With this new set-up, two people will work on two monitors, one on a keyboard and the other constantly checking what the other one is working on. There are up to 12 individuals in the collaborative team cells working on a project together.

“We’re currently working on two projects using this methodology, as well as working on an app for the  Honor Guard, which was is another Spark Tank idea that tied right into what we were doing,” said Cook. “The commander felt that instead of applying the money for them to go outsource the application for someone else to do it, [we could] build it right in house.”

The Base Honor Guard had pitched the idea for an app called “Mercury” to simplify scheduling of Scott AFB Honor Guard members after coordinating with 375th FSS leadership and various funeral directors over the course of two months. Instead of relying heavily on fax machines for scheduling and having to follow numerous labor-intensive steps, funeral directors requested a better way to work with the Honor Guard teams. The app will allow the funeral directors in a five-state area to connect and schedule the teams directly.  The team is finalizing and testing the app before going live with it later this spring.   


The final winner from the Spark Tank competition came from the 375th Civil Engineering Squadron.
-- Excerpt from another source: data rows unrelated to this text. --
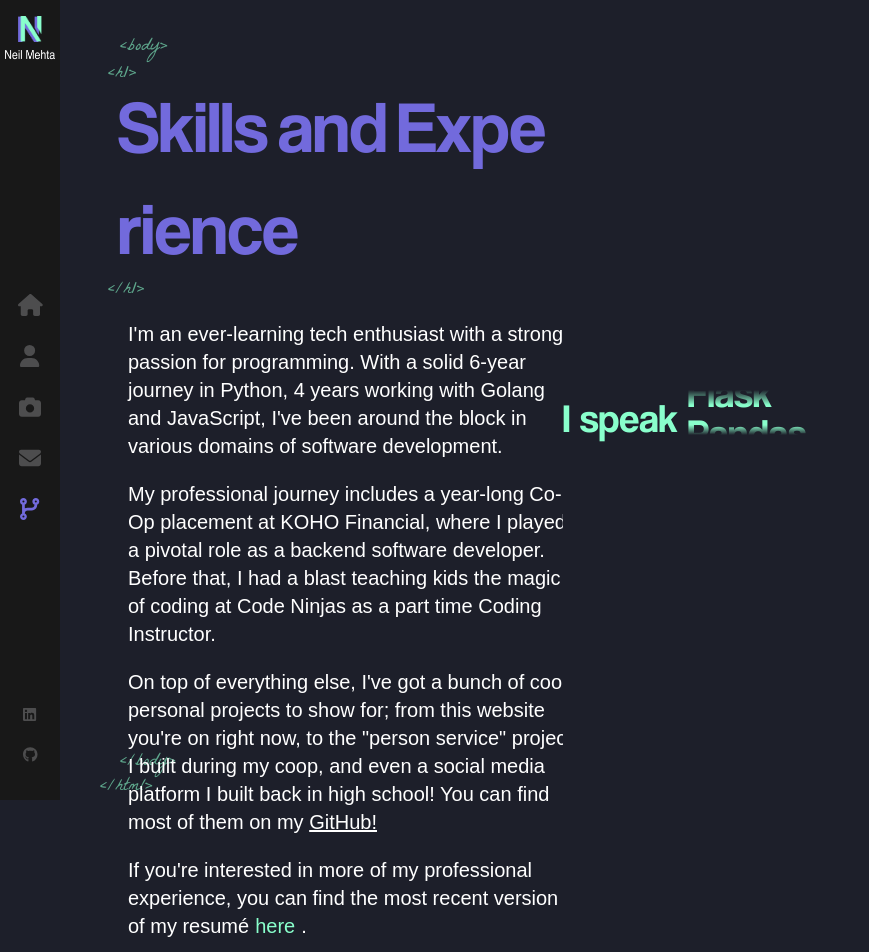
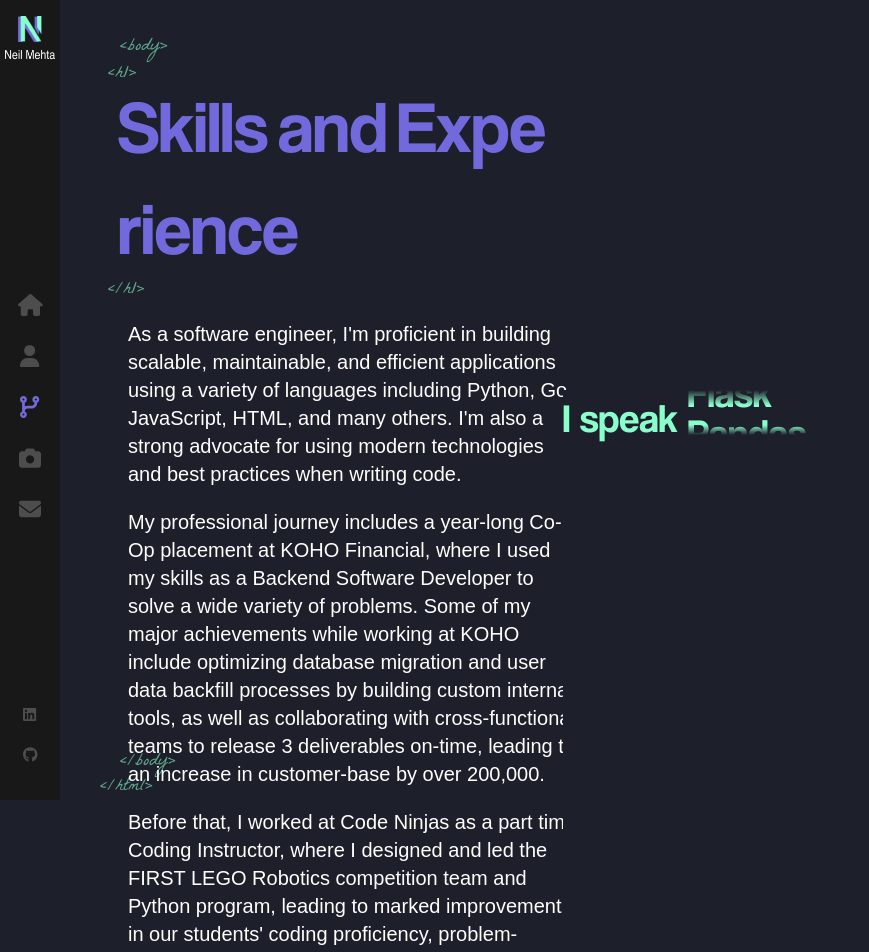
Before and after one commit to mchappyneil/portfolio-website, a React (Create React App) app: page /skills in a window 1280 px wide. Shown: the top 952 px of the page, without its empty margins (0-869 px from the left). Built offline with nearby package versions, Linux system fonts and the light colour scheme.

Commit message:
Update navbar button order and rewrite skills page info

```diff
--- a/src/components/Sidebar/index.js
+++ b/src/components/Sidebar/index.js
@@ -46,6 +46,18 @@ const Sidebar = () => {
                 onClick={() => setShowNav(false)}
                 exact="true"
                 activeclassname="active"
+                className="skills-link"
+                to="/skills"
+            >
+                <FontAwesomeIcon
+                    icon={faCodeBranch}
+                    color="#4d4d4e"
+                    />
+            </NavLink>
+            <NavLink
+                onClick={() => setShowNav(false)}
+                exact="true"
+                activeclassname="active"
                 className="photography-link"
                 to="/photography"
             >
@@ -65,18 +77,6 @@ const Sidebar = () => {
                     icon={faEnvelope}
                     color="#4d4d4e"
                 />
-            </NavLink>
-            <NavLink
-                onClick={() => setShowNav(false)}
-                exact="true"
-                activeclassname="active"
-                className="skills-link"
-                to="/skills"
-            >
-                <FontAwesomeIcon
-                    icon={faCodeBranch}
-                    color="#4d4d4e"
-                    />
             </NavLink>
             <FontAwesomeIcon
                 onClick={() => setShowNav(false)}
--- a/src/components/Skills/index.js
+++ b/src/components/Skills/index.js
@@ -25,21 +25,30 @@ const Skills = () => {
                     />
                 </h1>
                 <p>
-                I'm an ever-learning tech enthusiast with a strong passion for programming.
-                With a solid 6-year journey in Python, 4 years working with Golang and JavaScript,
-                I've been around the block in various domains of software development.
+                    As a software engineer, I'm proficient in building scalable, maintainable, and
+                    efficient applications using a variety of languages including Python, Go,
+                    JavaScript, HTML, and many others. I'm also a strong advocate for using modern
+                    technologies and best practices when writing code.
                 </p>
                 <p>
-                My professional journey includes a year-long Co-Op placement at KOHO Financial,
-                where I played a pivotal role as a backend software developer.
-                Before that, I had a blast teaching kids the magic of coding at Code Ninjas as a part time
-                Coding Instructor.
+                    My professional journey includes a year-long Co-Op placement at KOHO Financial,
+                    where I used my skills as a Backend Software Developer to solve a wide variety
+                    of problems. Some of my major achievements while working at KOHO include optimizing
+                    database migration and user data backfill processes by building custom internal
+                    tools, as well as collaborating with cross-functional teams to release 3 deliverables
+                    on-time, leading to an increase in customer-base by over 200,000.
                 </p>
                 <p>
-                On top of everything else, I've got a bunch of cool personal projects to show for;
-                from this website you're on right now, to the "person service" project I built during my coop,
-                and even a social media platform I built back in high school!
-                You can find most of them on my <a href="https://github.com/mchappyneil/About_Me">GitHub!</a>
+                    Before that, I worked at Code Ninjas as a part time Coding Instructor, where I
+                    designed and led the FIRST LEGO Robotics competition team and Python program,
+                    leading to marked improvement in our students' coding proficiency, problem-solving
+                    skills, and teamwork!
+                </p>
+                <p>
+                On top of everything else, I've got a bunch of personal projects to show for: some of them
+                deployed, such as this website you're on right now, to a <a href="https://melodia-streamer.netlify.app/#"> proof of concept music streaming service</a>,
+                and a <a href="https://tick.up.railway.app">todo-list manager</a>. The rest of my non-hosted
+                projects can be found on my <a href="https://github.com/mchappyneil/About_Me">GitHub!</a>
                 </p>
                 <p>
                 If you're interested in more of my professional experience, you can find the most recent
```
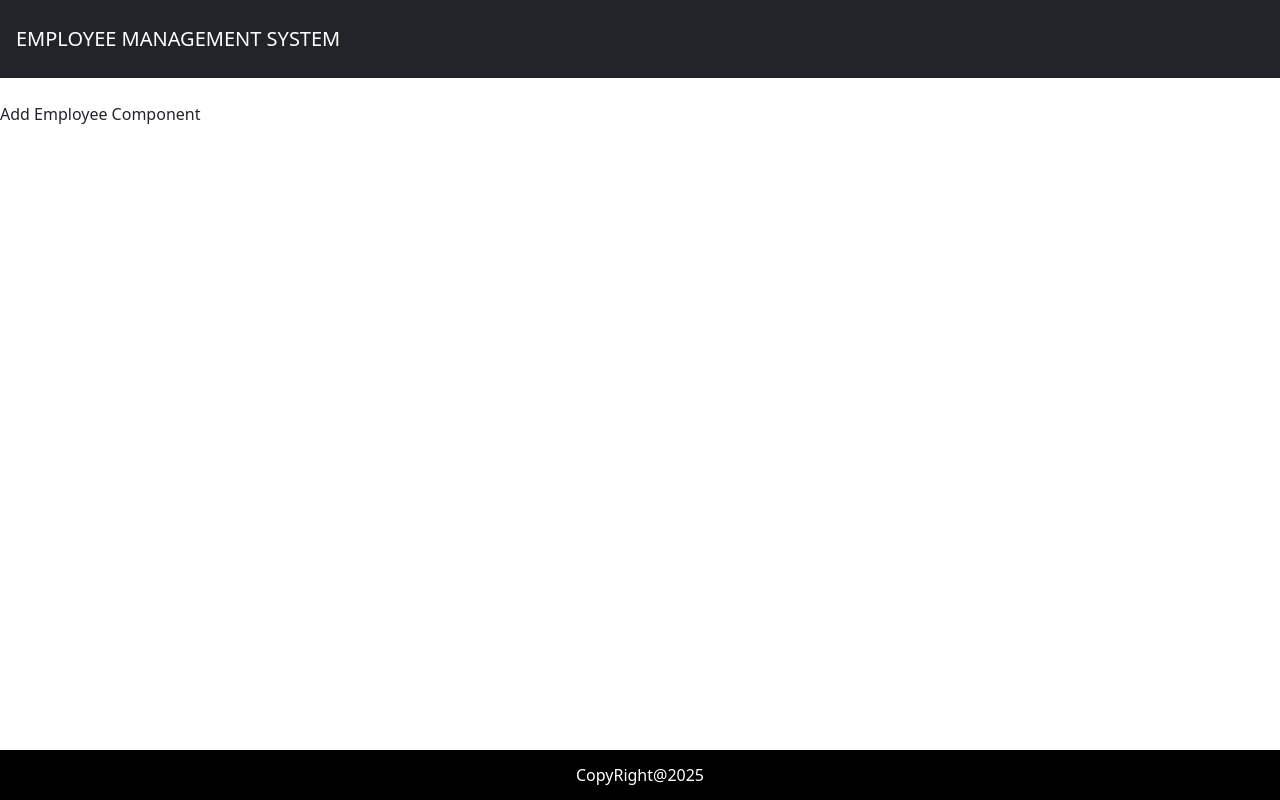
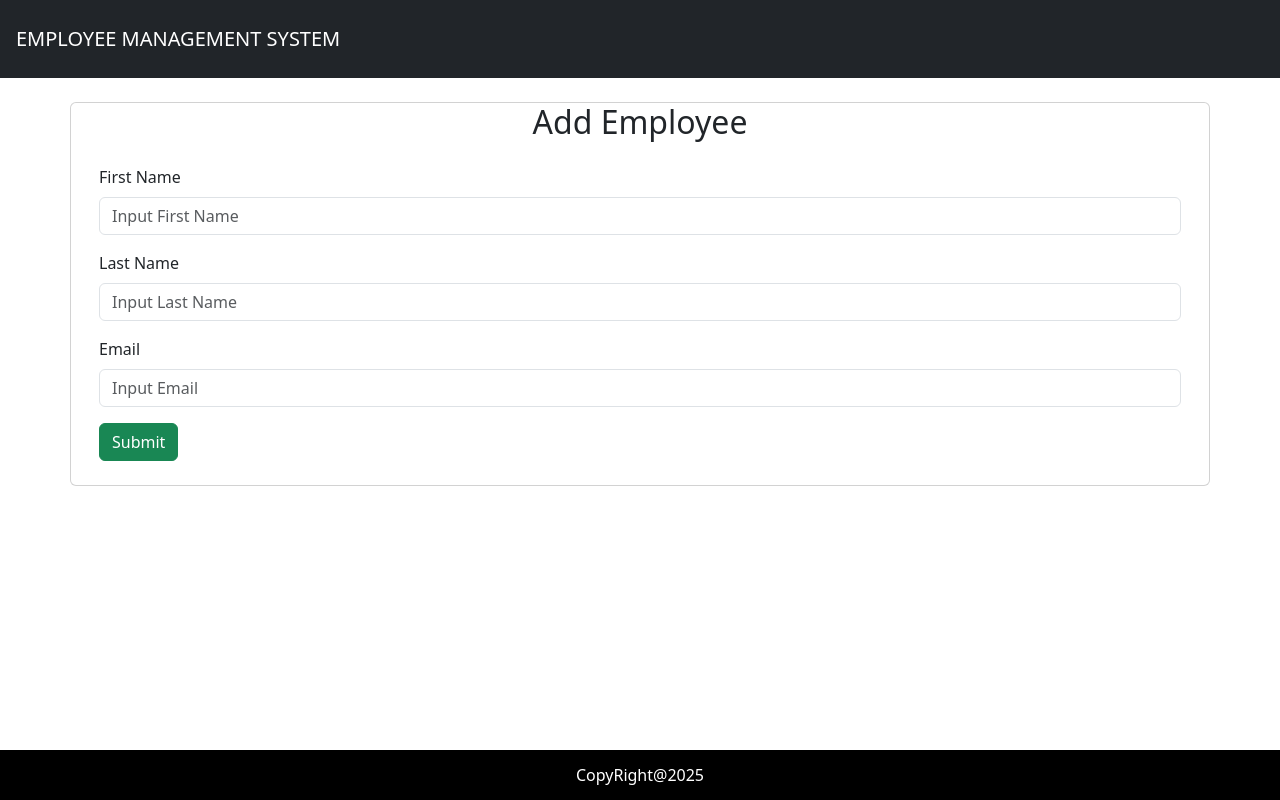
Before and after one commit to bintangmada/employee-management-system-springboot-react, a React (Vite) app in the folder ems-frontend-react/: page /employee/add-employee in a window 1280 px wide. Built offline with nearby package versions, Linux system fonts and the light colour scheme.

Commit message:
add form input

```diff
--- a/ems-frontend-react/src/components/AddEmployeeComponent.jsx
+++ b/ems-frontend-react/src/components/AddEmployeeComponent.jsx
@@ -1,7 +1,72 @@
-import React from "react";
+import React, { useState } from "react";
 
 const AddEmployeeComponent = () => {
-  return <div>Add Employee Component</div>;
+  const [firstName, setFirstName] = useState("");
+  const [lastName, setLastName] = useState("");
+  const [email, setEmail] = useState("");
+
+  function handleFirstName(e) {
+    setFirstName(e.target.value);
+  }
+
+  // function handleLastName(e) {
+  //   setLastName(e.target.value);
+  // }
+
+  function saveEmployee(){
+
+  }
+
+  return (
+    <div className="container">
+      <div className="row">
+        <div className="card">
+          <h2 className="text-center">Add Employee</h2>
+          <div className="card-body">
+            <form>
+              <div className="form-group mb-2">
+                <label className="form-label">First Name </label>
+                <input
+                  type="text"
+                  placeholder="Input First Name"
+                  name="firstName"
+                  value={firstName}
+                  className="form-control mb-3"
+                  onChange={handleFirstName}
+                ></input>
+
+                <label className="form-label">Last Name </label>
+                <input
+                  type="text"
+                  placeholder="Input Last Name"
+                  name="lastName"
+                  value={lastName}
+                  className="form-control mb-3"
+                  // onChange={handleLastName}
+                  onChange={(e) => setLastName(e.target.value)}
+                ></input>
+
+                <label className="form-label">Email </label>
+                <input
+                  type="text"
+                  placeholder="Input Email"
+                  name="email"
+                  value={email}
+                  className="form-control mb-3"
+                  // onChange={handleLastName}
+                  onChange={(e) => setEmail(e.target.value)}
+                ></input>
+
+                <button className="btn btn-success" onClick={saveEmployee}>
+                  Submit
+                </button>
+              </div>
+            </form>
+          </div>
+        </div>
+      </div>
+    </div>
+  );
 };
 
 export default AddEmployeeComponent;
```
Also changed, not shown: 1 other file (tests, documents, lock files or other folders).
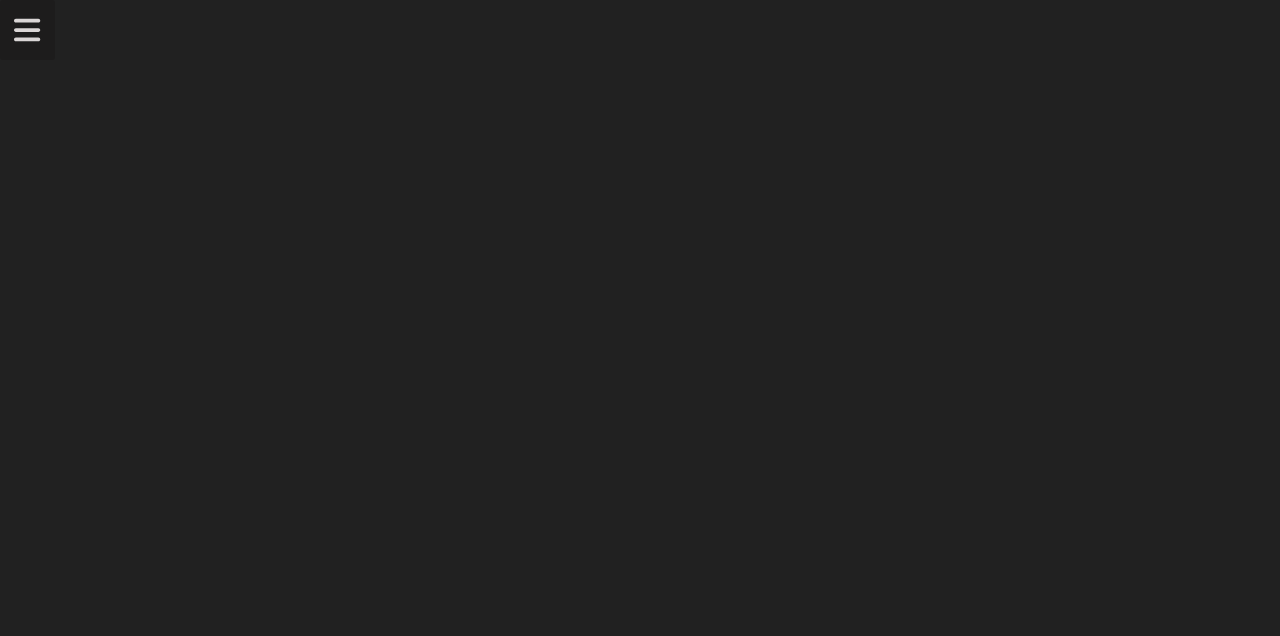
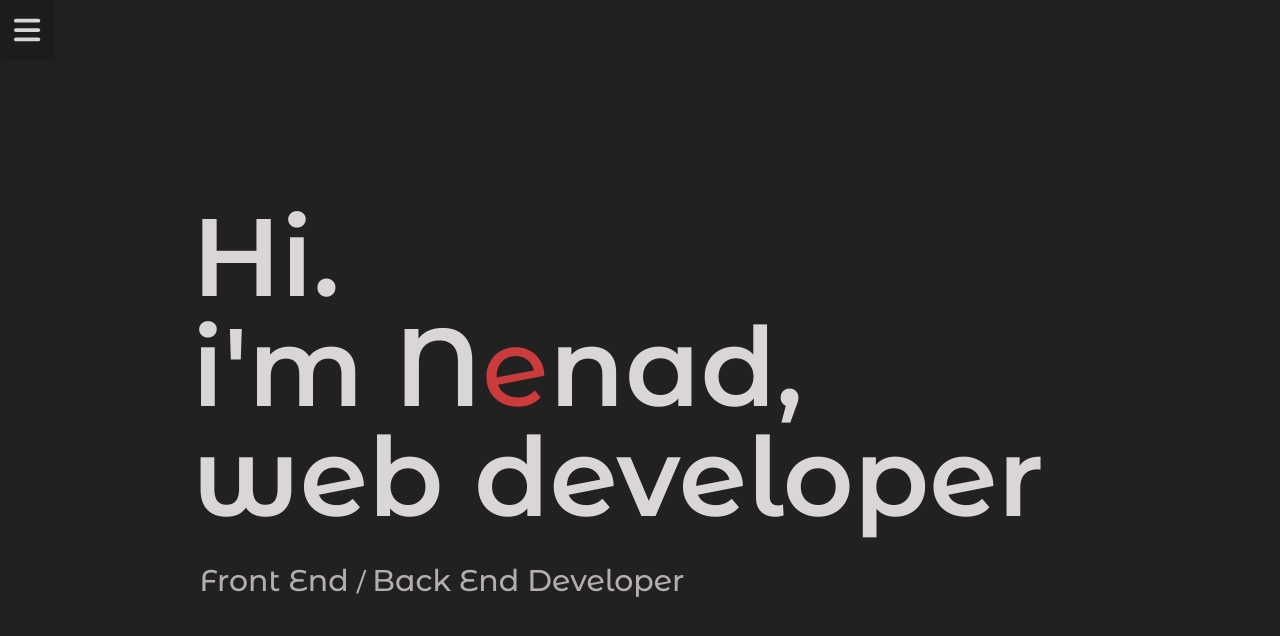
Before and after one commit to Nesh00/portfolio, a React (Create React App) app: page / in a window 1280 px wide. Shown: the top 636 px of the page. Built offline with nearby package versions, Linux system fonts and the light colour scheme.

Commit message:
create Main and Home Components

```diff
--- a/src/App.js
+++ b/src/App.js
@@ -1,3 +1,4 @@
+import Main from './components/Main/Main';
 import Nav from './components/Nav/Nav';
 import './css/App.css';
 
@@ -5,6 +6,7 @@ function App() {
   return (
     <div className='app'>
       <Nav />
+      <Main />
     </div>
   );
 }
--- /dev/null
+++ b/src/components/Main/Home.jsx
@@ -0,0 +1,19 @@
+import '../../css/Main/Home.css';
+
+const Home = () => {
+  return (
+    <header className='header'>
+      <h1 className='intro__header'>Hi.</h1>
+      <h1 className='intro__header'>
+        i'm N<span className='intro__header--letter'>e</span>nad,
+      </h1>
+      <h1 className='intro__header'>web developer</h1>
+      <h2 className='intro__sub-header'>
+        Front End <span className='intro__sub-header--slash'> / </span>Back End
+        Developer
+      </h2>
+    </header>
+  );
+};
+
+export default Home;
--- /dev/null
+++ b/src/components/Main/Main.jsx
@@ -0,0 +1,12 @@
+import '../../css/Main/Main.css';
+import Home from './Home';
+
+const Main = () => {
+  return (
+    <>
+      <Home />
+    </>
+  );
+};
+
+export default Main;
--- a/src/css/App.css
+++ b/src/css/App.css
@@ -1,3 +1,5 @@
 .app {
+  display: flex;
+  align-items: center;
   height: 100vh;
 }
--- /dev/null
+++ b/src/css/Main/Home.css
@@ -0,0 +1,51 @@
+@import url('../colours.css');
+
+.header {
+  margin-left: 3%;
+}
+
+.intro__header {
+  font-size: 4rem;
+}
+
+.intro__header--letter {
+  color: var(--text-red);
+}
+
+.intro__sub-header {
+  margin: 1rem 0 0 0.2rem;
+  font-size: 1.88rem;
+  color: var(--text-secondary);
+}
+
+@media screen and (min-width: 36.5em) {
+  .intro__header {
+    font-size: 6rem;
+  }
+
+  .intro__sub-header {
+    margin: 1rem 0 0 0.2rem;
+    font-size: 2.4rem;
+  }
+}
+
+@media screen and (min-width: 76em) {
+  .header {
+    margin-left: 15%;
+  }
+
+  .intro__header {
+    font-size: 11rem;
+    font-weight: 600;
+    line-height: 100%;
+  }
+
+  .intro__sub-header {
+    margin: 3rem 0 0 0.75rem;
+    font-size: 3rem;
+  }
+
+  .intro__sub-header--slash {
+    font-size: 2.5rem;
+  }
+}
--- /dev/null
+++ b/src/css/Main/Main.css
@@ -0,0 +1,5 @@
+@media screen and (min-width: 76em) {
+  /* .main {
+    margin-left: 15%;
+  } */
+}
--- a/src/css/Nav/Logo.css
+++ b/src/css/Nav/Logo.css
@@ -1,7 +1,7 @@
 @import url('../colours.css');
 
 .logo--container {
-  perspective: 80rem;
+  perspective: 70rem;
   perspective-origin: 50% 22.5rem;
   transition: transform 2s;
   transform-style: preserve-3d;
@@ -69,7 +69,7 @@
 }
 
 .cube > .seven {
-  transform: scale3d(0.5, 0.5, 0.5) rotateX(90deg) translateZ(10rem)
+  transform: scale3d(0.4, 0.4, 0.4) rotateX(90deg) translateZ(10rem)
     rotate(180deg);
 }
 
@@ -90,7 +90,7 @@
 }
 
 .cube > .twelve {
-  transform: scale3d(0.4, 0.4, 0.4) rotateX(-90deg) translateZ(10rem);
+  transform: scale3d(0.4, 0.4, 0.4) rotateX(-90deg) translateZ(11rem);
 }
 
 @keyframes spin {
--- a/src/css/Nav/Menu.css
+++ b/src/css/Nav/Menu.css
@@ -14,6 +14,7 @@
   height: 100%;
   width: 100%;
   padding: 2.5rem 0;
+  color: var(--text-secondary);
   border-bottom: 1px solid var(--border);
   cursor: pointer;
 }
@@ -24,6 +25,6 @@
 }
 
 .menu__item:hover .menu__link {
-  color: var(--hover);
+  color: var(--text-red);
   transition: color 0.5s;
 }
--- a/src/css/Nav/Nav.css
+++ b/src/css/Nav/Nav.css
@@ -1,6 +1,7 @@
 @import url('../colours.css');
 
 .nav {
+  position: absolute;
   height: 100%;
   width: calc(100% - 5.5rem);
   background: var(--bg-colour-secondary);
@@ -14,7 +15,7 @@
 
 @media screen and (min-width: 76em) {
   .nav {
-    width: 12%;
+    width: 13%;
   }
 
   .hideNav {
--- a/src/css/colours.css
+++ b/src/css/colours.css
@@ -4,6 +4,7 @@
   --bg-colour-ternary: #080808;
   --bg-white-transparent: rgba(255, 255, 255, 0.6);
   --border: #c0bcbc;
-  --white: #dad6d6;
-  --hover: #f30404;
+  --text-primary: #dad6d6;
+  --text-secondary: #b4aeae;
+  --text-red: #cc3b3b;
 }
--- a/src/css/index.css
+++ b/src/css/index.css
@@ -10,12 +10,12 @@ html {
   margin: 0;
   padding: 0;
   box-sizing: border-box;
-  color: var(--white);
   /* font-family: 'Fredoka', sans-serif; */
   font-family: 'Montserrat Alternates', sans-serif;
   font-weight: 500;
 }
 
 body {
+  color: var(--text-primary);
   background: var(--bg-colour-primary);
 }
```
The team was awarded funds to purchase Microsoft Tablets for use in the field instead of paper.

“This introduces efficiencies to the assessment process by getting rid of the current pen-and-paper process for completing a facility assessment,” said 2nd Lt. Melissa Sallberg, 375th CES project programmer. “More efficiency in this process allows facilities to be assessed in a shorter amount of time, which greatly improves our asset management processes when it comes to developing future projects to improve our base.”